◆ **WHAT YOU NEED TO DO**:
The required result is each line of the entries below containing the string "content".
*** Begin section ***
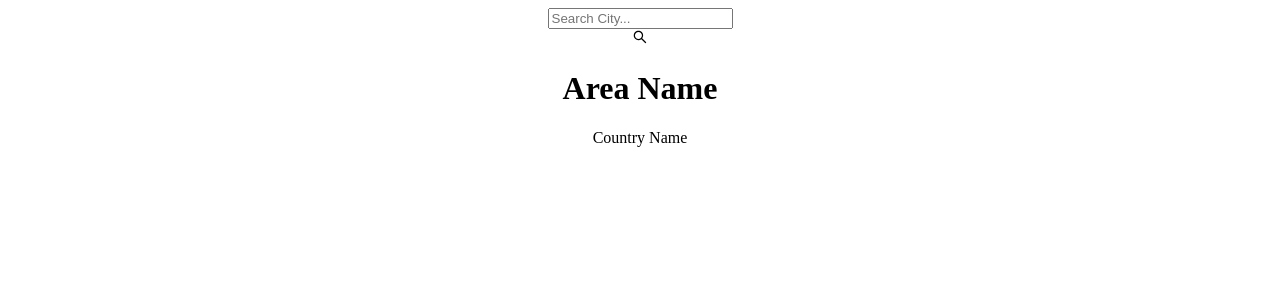
Repository: vaishnavik94/WeatherAPP
Page: /
These files come from the project's save history. The page is drawn as it stood at one moment and after the next save; the edit follows.
The browser window is 1280 px wide. The pictures show the whole page.
The project was rebuilt for these pictures with package versions that can differ from the ones it lists, and the page was loaded fresh each time.

Above is the page before, as saved 2024-04-15 17:29:59.

### public/index.html
<!DOCTYPE html>
<html lang="en">

  <head>
    <meta charset="utf-8" />
    <meta name="viewport" content="width=device-width, initial-scale=1" />
    <meta name="theme-color" content="#000000" />
    <meta name="description" content="Web site created using create-react-app"/>

    <title>React App</title>
  </head>

  <body>
    <noscript>You need to enable JavaScript to run this app.</noscript>
    <div id="root"></div>

  </body>

</html>

### src/App.tsx
import React from 'react';
import './App.css';
import DisplayWeather from './components/DisplayWeather';

function App() {
  return (
    <div className="App">
      <DisplayWeather/>
    </div>
  );
}

export default App;

### src/components/DisplayWeather.tsx
import React from 'react'
import {MainWrapper} from './styles.module'
import { AiOutlineSearch } from "react-icons/ai";

const DisplayWeather = () => {
  return (
    //<MainWrapper>

        <div className="container">
            <div className="searchArea">
                <input type="text" placeholder='Search City...' id="cityInput"/>

                <div className="searchCircle">
                    <AiOutlineSearch className='searchIcon' />
                </div>
            </div>

            <div className="weatherArea">
                <h1>Area Name</h1>
                <span>Country Name</span>

            </div>
        </div>



    //</MainWrapper>
  )
}

export default DisplayWeather

Loaded but not shown: src/index.tsx (common file); src/App.css (common file)

After the next save:
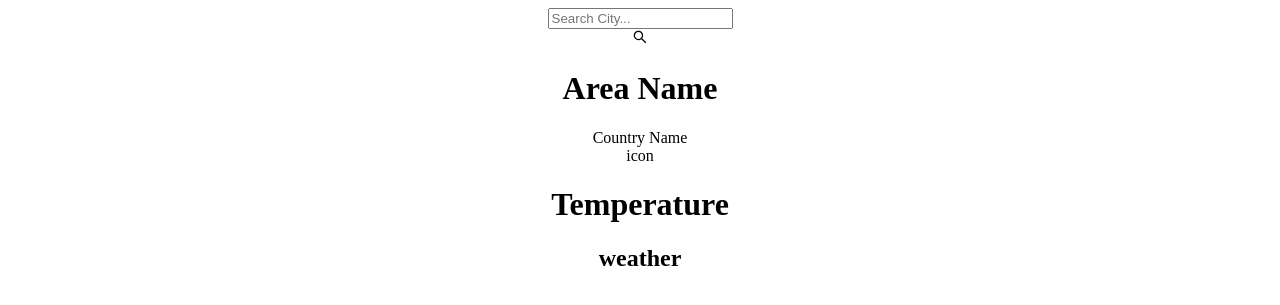
Saved 110 s later.
--- a/src/components/DisplayWeather.tsx
+++ b/src/components/DisplayWeather.tsx
@@ -18,7 +18,11 @@ const DisplayWeather = () => {
             <div className="weatherArea">
                 <h1>Area Name</h1>
                 <span>Country Name</span>
-
+                <div className="icon">
+                    icon
+                </div>
+                <h1>Temperature</h1>
+                <h2>weather</h2>
             </div>
         </div>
*** End section ***
◆ **COMPLETED EXERCISE**:
    <meta name="viewport" content="width=device-width, initial-scale=1" />
    <meta name="theme-color" content="#000000" />
    <meta name="description" content="Web site created using create-react-app"/>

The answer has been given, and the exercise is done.